_DATA FOR ANALYSIS_
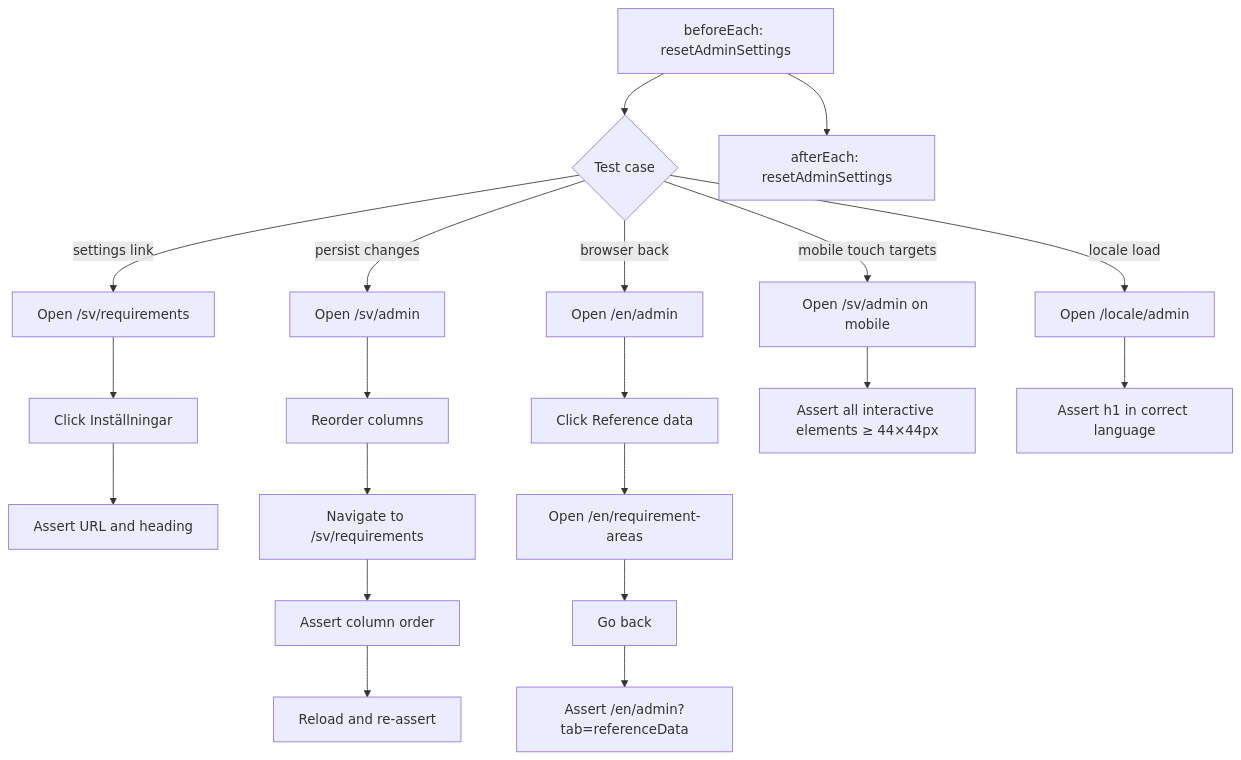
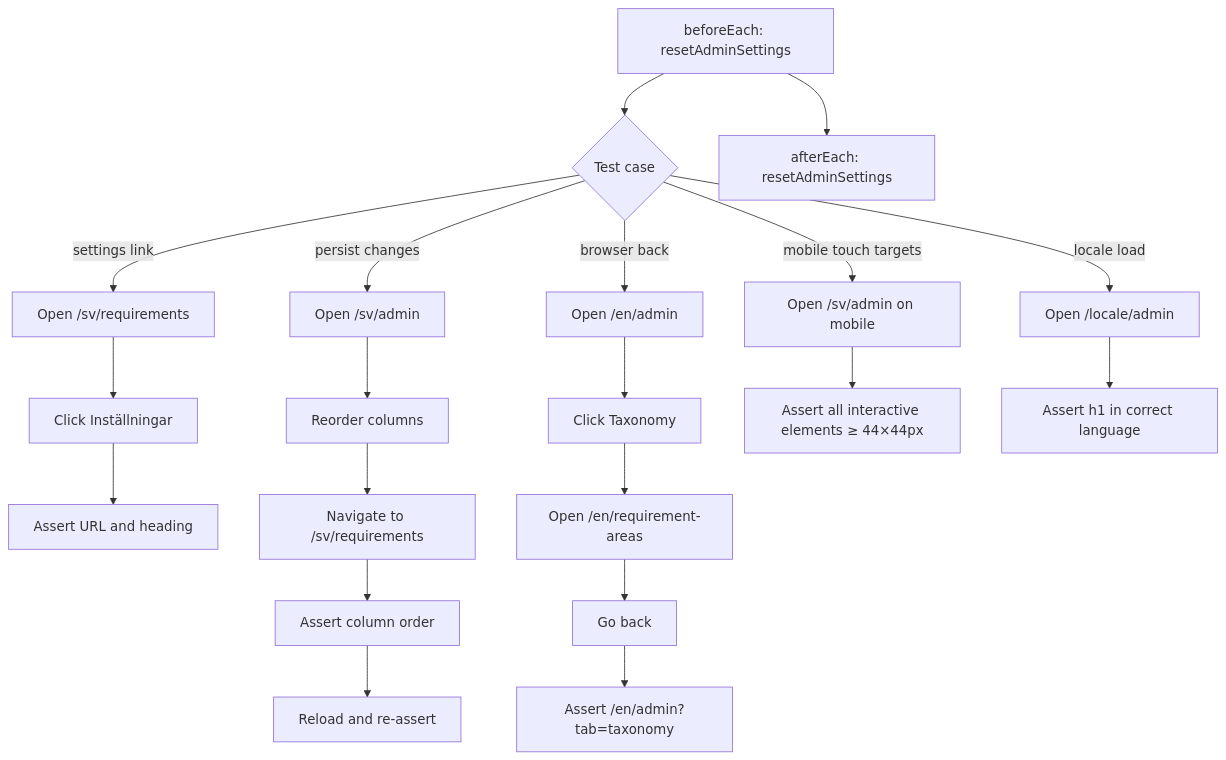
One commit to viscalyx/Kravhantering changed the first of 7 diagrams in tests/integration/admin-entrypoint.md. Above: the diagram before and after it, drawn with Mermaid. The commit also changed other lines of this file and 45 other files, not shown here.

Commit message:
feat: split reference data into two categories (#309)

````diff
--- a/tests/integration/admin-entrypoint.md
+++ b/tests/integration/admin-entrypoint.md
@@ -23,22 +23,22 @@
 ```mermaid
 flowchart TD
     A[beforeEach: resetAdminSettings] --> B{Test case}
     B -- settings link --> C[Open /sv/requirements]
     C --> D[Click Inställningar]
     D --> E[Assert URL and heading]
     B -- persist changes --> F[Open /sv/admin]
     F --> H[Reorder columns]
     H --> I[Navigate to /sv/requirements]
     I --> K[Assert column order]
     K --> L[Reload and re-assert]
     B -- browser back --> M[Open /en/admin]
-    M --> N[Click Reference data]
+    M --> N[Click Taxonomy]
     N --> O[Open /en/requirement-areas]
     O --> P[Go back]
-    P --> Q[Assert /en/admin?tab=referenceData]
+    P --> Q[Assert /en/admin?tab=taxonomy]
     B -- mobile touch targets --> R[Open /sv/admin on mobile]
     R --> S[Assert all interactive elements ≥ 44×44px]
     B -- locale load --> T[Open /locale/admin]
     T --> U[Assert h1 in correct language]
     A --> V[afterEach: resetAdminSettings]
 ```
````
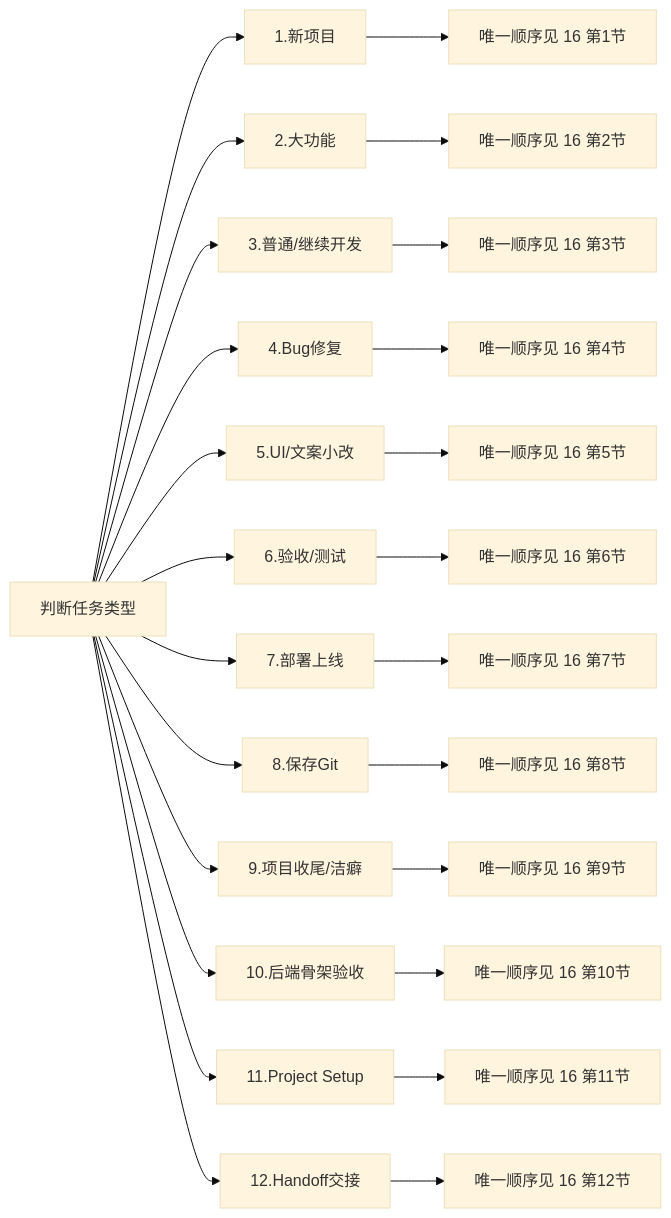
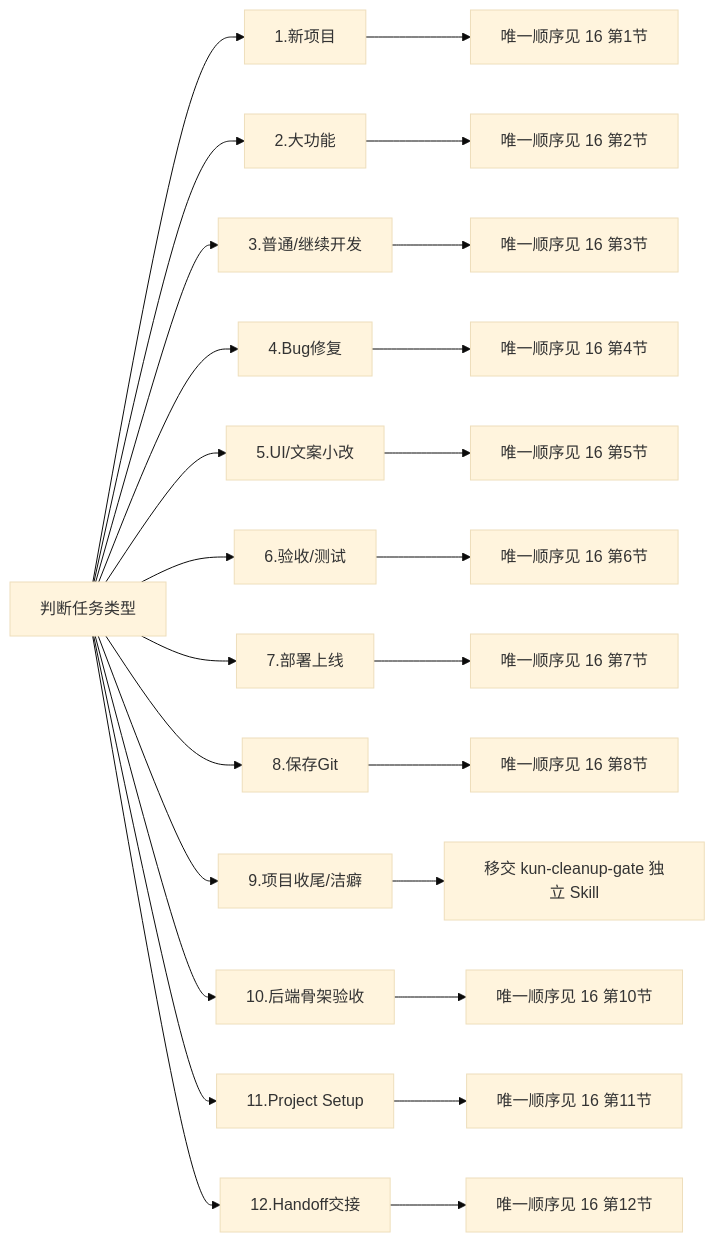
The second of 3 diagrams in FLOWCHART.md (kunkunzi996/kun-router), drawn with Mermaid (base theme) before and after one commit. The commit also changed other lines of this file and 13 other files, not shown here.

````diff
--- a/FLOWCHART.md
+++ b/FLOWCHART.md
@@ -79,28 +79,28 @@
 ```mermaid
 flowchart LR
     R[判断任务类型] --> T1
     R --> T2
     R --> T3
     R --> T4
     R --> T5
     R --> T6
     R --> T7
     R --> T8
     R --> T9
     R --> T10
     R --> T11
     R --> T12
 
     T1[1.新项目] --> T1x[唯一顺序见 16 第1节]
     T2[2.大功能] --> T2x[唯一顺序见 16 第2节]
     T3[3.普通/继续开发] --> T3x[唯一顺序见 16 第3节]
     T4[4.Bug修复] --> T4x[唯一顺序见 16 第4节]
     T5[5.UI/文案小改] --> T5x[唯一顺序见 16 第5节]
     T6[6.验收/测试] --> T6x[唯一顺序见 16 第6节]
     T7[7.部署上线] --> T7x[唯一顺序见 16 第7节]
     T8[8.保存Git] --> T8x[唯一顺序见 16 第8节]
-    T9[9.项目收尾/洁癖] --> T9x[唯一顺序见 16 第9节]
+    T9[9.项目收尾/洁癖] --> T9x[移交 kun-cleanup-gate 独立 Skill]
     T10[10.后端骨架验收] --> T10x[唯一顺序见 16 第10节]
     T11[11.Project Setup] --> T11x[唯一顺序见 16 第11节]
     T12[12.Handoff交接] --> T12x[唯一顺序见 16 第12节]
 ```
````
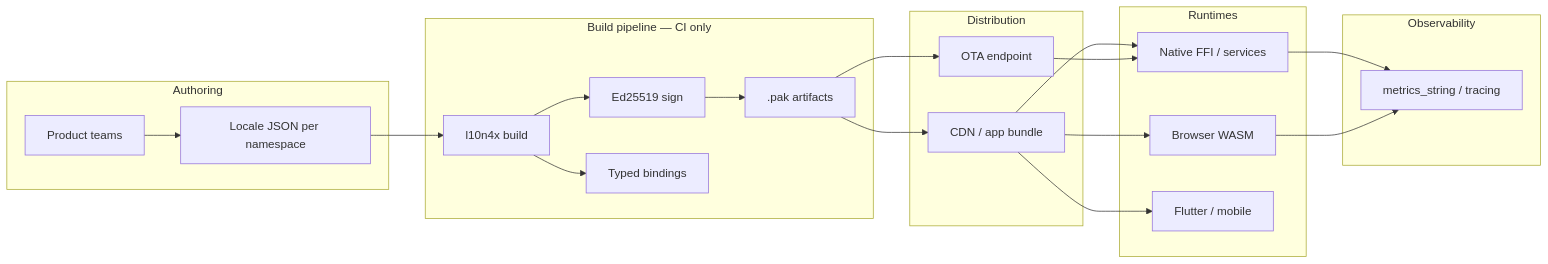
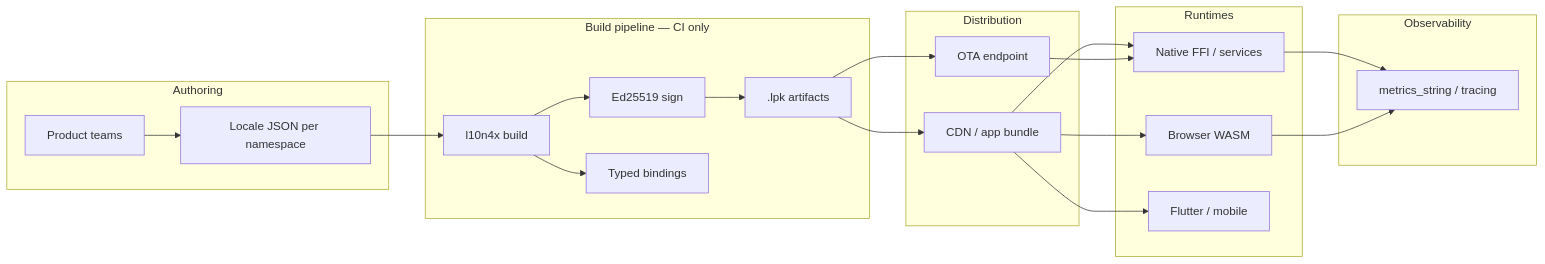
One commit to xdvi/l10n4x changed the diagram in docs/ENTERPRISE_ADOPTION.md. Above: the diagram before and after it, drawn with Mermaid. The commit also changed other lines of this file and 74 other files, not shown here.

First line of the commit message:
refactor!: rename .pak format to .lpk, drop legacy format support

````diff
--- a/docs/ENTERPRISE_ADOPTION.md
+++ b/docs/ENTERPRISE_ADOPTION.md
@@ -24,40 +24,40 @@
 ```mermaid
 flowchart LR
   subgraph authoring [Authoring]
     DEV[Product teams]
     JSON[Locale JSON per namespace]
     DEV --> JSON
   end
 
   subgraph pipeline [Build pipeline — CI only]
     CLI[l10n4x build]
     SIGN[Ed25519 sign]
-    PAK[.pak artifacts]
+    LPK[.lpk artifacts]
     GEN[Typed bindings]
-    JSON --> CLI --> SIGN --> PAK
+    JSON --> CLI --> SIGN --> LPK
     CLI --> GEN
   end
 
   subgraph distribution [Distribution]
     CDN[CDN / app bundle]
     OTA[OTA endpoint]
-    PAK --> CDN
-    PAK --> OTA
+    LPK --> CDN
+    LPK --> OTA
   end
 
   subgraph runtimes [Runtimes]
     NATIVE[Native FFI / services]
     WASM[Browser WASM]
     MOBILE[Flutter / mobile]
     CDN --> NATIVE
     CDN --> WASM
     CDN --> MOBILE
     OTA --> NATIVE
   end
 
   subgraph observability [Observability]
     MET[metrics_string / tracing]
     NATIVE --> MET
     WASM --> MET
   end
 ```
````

_ASSIGNMENT_
Say how many lines of these records hold the string "subgraph", giving the number and no other words.

_WRITTEN SOLUTION_
5